As prescribed in DPP1(1), personal data shall be collected for a lawful purpose directly

related to the data user’s function or activity. Thus, the lawful function and activity of the

data user is a primary factor in deciding whether the use is proper, particularly in

situations where no PICS is given or where the drafting of the PICS is ambiguous. For

example, where the personal data of job applicants is received in a recruitment

exercise by company A (not being an employment agency), the referral by it of such

job applications to unrelated parties or other prospective employers without the job

applicants’ consent may exceed its normal functions and activities and thus constitute a

new purpose of use.


However, sometimes the function or activity of the data user may entail the disclosing of

personal data to another party. In a complaint that came before the Commissioner, flat

owner A repeatedly complained to the management company about water dripping

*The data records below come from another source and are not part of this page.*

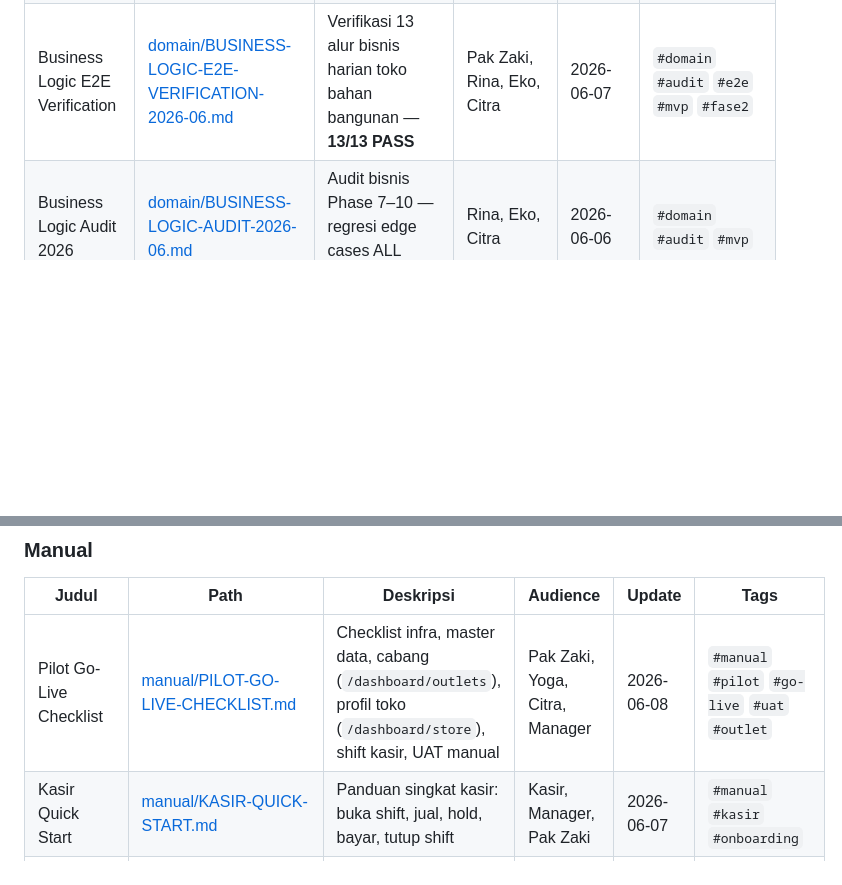
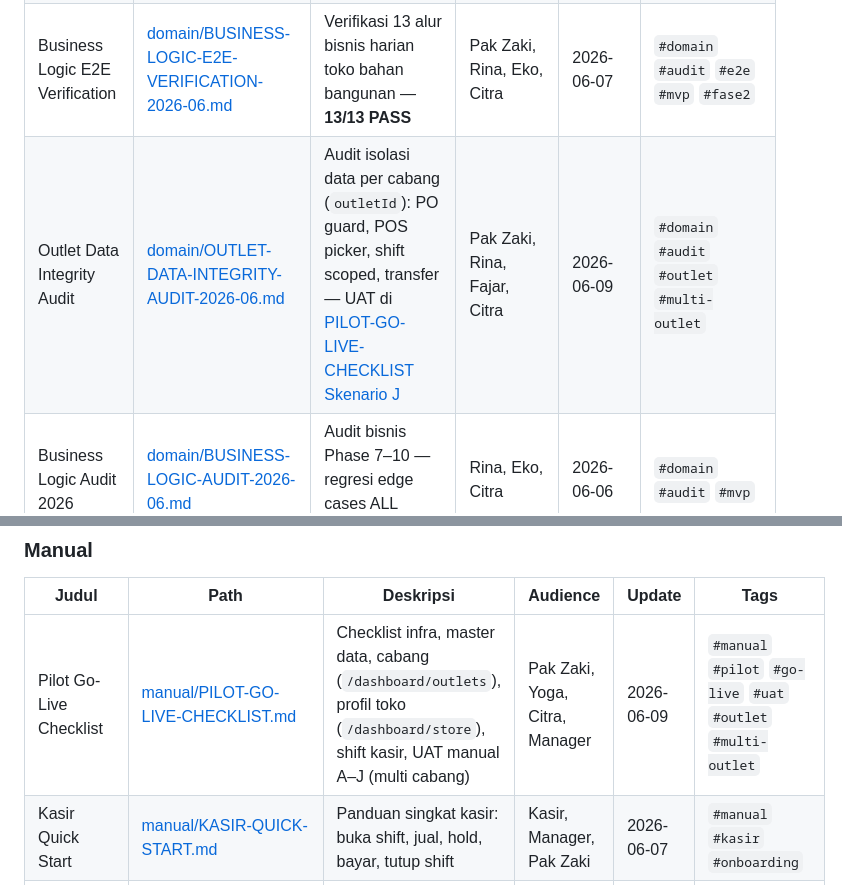
Before and after one commit to zackedus/POS, a Markdown page: docs/INDEX.md, 2 parts joined by grey strips. Rendered like a GitHub page; blank space fills up the shorter version.

```diff
--- a/docs/INDEX.md
+++ b/docs/INDEX.md
@@ -111,6 +111,7 @@ Halo Pak Zaki, indeks ini supaya tim tidak bingung dan bisa saling bantu cari re
 | Keuangan & Ekonomi POS | [domain/FINANCE-ECONOMICS-POS.md](./domain/FINANCE-ECONOMICS-POS.md) | Domain keuangan retail SMB Indonesia: margin, arus kas, KPI, pajak bisnis | Rina, Dewi, Budi, Eko | 2026-06-01 | `#domain` `#finance` `#mvp` |
 | Business Logic Audit Fase 1–4 | [domain/BUSINESS-LOGIC-AUDIT-FASE1-4-2026-06.md](./domain/BUSINESS-LOGIC-AUDIT-FASE1-4-2026-06.md) | Audit komprehensif Fase 1 **98%**, Fase 2 **95%**, Fase 3 defer, Web Completion 100% | Pak Zaki, Rina, Eko, Citra, Budi | 2026-06-07 | `#domain` `#audit` `#mvp` `#fase2` `#roadmap` |
 | Business Logic E2E Verification | [domain/BUSINESS-LOGIC-E2E-VERIFICATION-2026-06.md](./domain/BUSINESS-LOGIC-E2E-VERIFICATION-2026-06.md) | Verifikasi 13 alur bisnis harian toko bahan bangunan — **13/13 PASS** | Pak Zaki, Rina, Eko, Citra | 2026-06-07 | `#domain` `#audit` `#e2e` `#mvp` `#fase2` |
+| Outlet Data Integrity Audit | [domain/OUTLET-DATA-INTEGRITY-AUDIT-2026-06.md](./domain/OUTLET-DATA-INTEGRITY-AUDIT-2026-06.md) | Audit isolasi data per cabang (`outletId`): PO guard, POS picker, shift scoped, transfer — UAT di [PILOT-GO-LIVE-CHECKLIST Skenario J](./manual/PILOT-GO-LIVE-CHECKLIST.md) | Pak Zaki, Rina, Fajar, Citra | 2026-06-09 | `#domain` `#audit` `#outlet` `#multi-outlet` |
 | Business Logic Audit 2026 | [domain/BUSINESS-LOGIC-AUDIT-2026-06.md](./domain/BUSINESS-LOGIC-AUDIT-2026-06.md) | Audit bisnis Phase 7–10 — regresi edge cases ALL PASS | Rina, Eko, Citra | 2026-06-06 | `#domain` `#audit` `#mvp` |
 | Business Logic Audit Fase 2 | [domain/BUSINESS-LOGIC-AUDIT-FASE2-2026-06.md](./domain/BUSINESS-LOGIC-AUDIT-FASE2-2026-06.md) | Audit omnichannel: online PAID deduct, offline idempotent, promo anti-stack | Rina, Eko, Citra | 2026-06-07 | `#domain` `#audit` `#fase2` `#omnichannel` |
 
@@ -179,7 +180,7 @@ Halo Pak Zaki, indeks ini supaya tim tidak bingung dan bisa saling bantu cari re
 
 | Judul | Path | Deskripsi | Audience | Update | Tags |
 |-------|------|-----------|----------|--------|------|
-| Pilot Go-Live Checklist | [manual/PILOT-GO-LIVE-CHECKLIST.md](./manual/PILOT-GO-LIVE-CHECKLIST.md) | Checklist infra, master data, cabang (`/dashboard/outlets`), profil toko (`/dashboard/store`), shift kasir, UAT manual | Pak Zaki, Yoga, Citra, Manager | 2026-06-08 | `#manual` `#pilot` `#go-live` `#uat` `#outlet` |
+| Pilot Go-Live Checklist | [manual/PILOT-GO-LIVE-CHECKLIST.md](./manual/PILOT-GO-LIVE-CHECKLIST.md) | Checklist infra, master data, cabang (`/dashboard/outlets`), profil toko (`/dashboard/store`), shift kasir, UAT manual A–J (multi cabang) | Pak Zaki, Yoga, Citra, Manager | 2026-06-09 | `#manual` `#pilot` `#go-live` `#uat` `#outlet` `#multi-outlet` |
 | Kasir Quick Start | [manual/KASIR-QUICK-START.md](./manual/KASIR-QUICK-START.md) | Panduan singkat kasir: buka shift, jual, hold, bayar, tutup shift | Kasir, Manager, Pak Zaki | 2026-06-07 | `#manual` `#kasir` `#onboarding` |
 | Offline Sync — Conflict & Queue | [algorithm/OFFLINE-SYNC.md](./algorithm/OFFLINE-SYNC.md) | Kebijakan konflik LWW vs manual, urutan antrian idempotent, kontrak API/frontend | Pak Zaki, Eko, Fajar, Dimas, Citra | 2026-06-02 | `#algorithm` `#offline` `#sync` `#pwa` |
 | Thermal Print MVP Stub | [integration/THERMAL-PRINT-MVP-STUB.md](./integration/THERMAL-PRINT-MVP-STUB.md) | Ringkasan stub browser print + konsumsi `escpos` API untuk Sprint 10 | Arif, Dimas | 2026-06-02 | `#integration` `#receipt` |
```
Also changed, not shown: docs/manual/PILOT-GO-LIVE-CHECKLIST.md (+56 -0 lines).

from the flat owned by B. As a result of the complaint, the management company

collected the personal data of B and, upon the request of A, the personal data was

disclosed to A who subsequently commenced civil proceedings against B. On appeal in

AAB No. 66/2003, the AAB upheld the Commissioner’s finding that since B’s personal

data was collected for the purpose of handling and following up on the dispute in

question, the disclosure of B’s personal data by the management company to A was for

a purpose consistent with the original purpose of collection and hence no prescribed

consent from B was required prior to the disclosure.


Another example can be found in AAB No.25/2012, where an enquiry made by the

complainant to a government department was referred by that government

department to the Judiciary, as it believed that the subject matter of the enquiry fell

within the Judiciary’s purview. The AAB affirmed the Commissioner’s view that by

forwarding the email containing the enquiry to the Judiciary for their information, the

government department was referring the enquiry to the appropriate department for

further handling and was using the data for the purpose for which it was intended at the

time of collection, namely to deal with the complainant’s enquiry.


It can be seen from the examples provided that the function and activity of a data user

is of particular relevance in ascertaining the lawful purpose of use of personal data. It is

especially so in relation to unsolicited data or data provided by third parties.

Restrictions of Use Imposed upon Data User by Data Provider or Data Subject


On some occasions, the person who provides the data (who may be the data subject

himself or a third party) may make an express stipulation on the use of the personal data.

Generally speaking, if the recipient has no intention to compile information about the

individual in the Eastweek sense,


such restrictions on use imposed, if any, might not

have a part to play and the Ordinance has no application as the recipient did not

collect the personal data in question. However, if the recipient subsequently compiled

information about the individual whom it has identified or intends to or seeks to identify,

the restrictions on use imposed by the data provider may then become a relevant

factor for consideration.


See Chapter 3.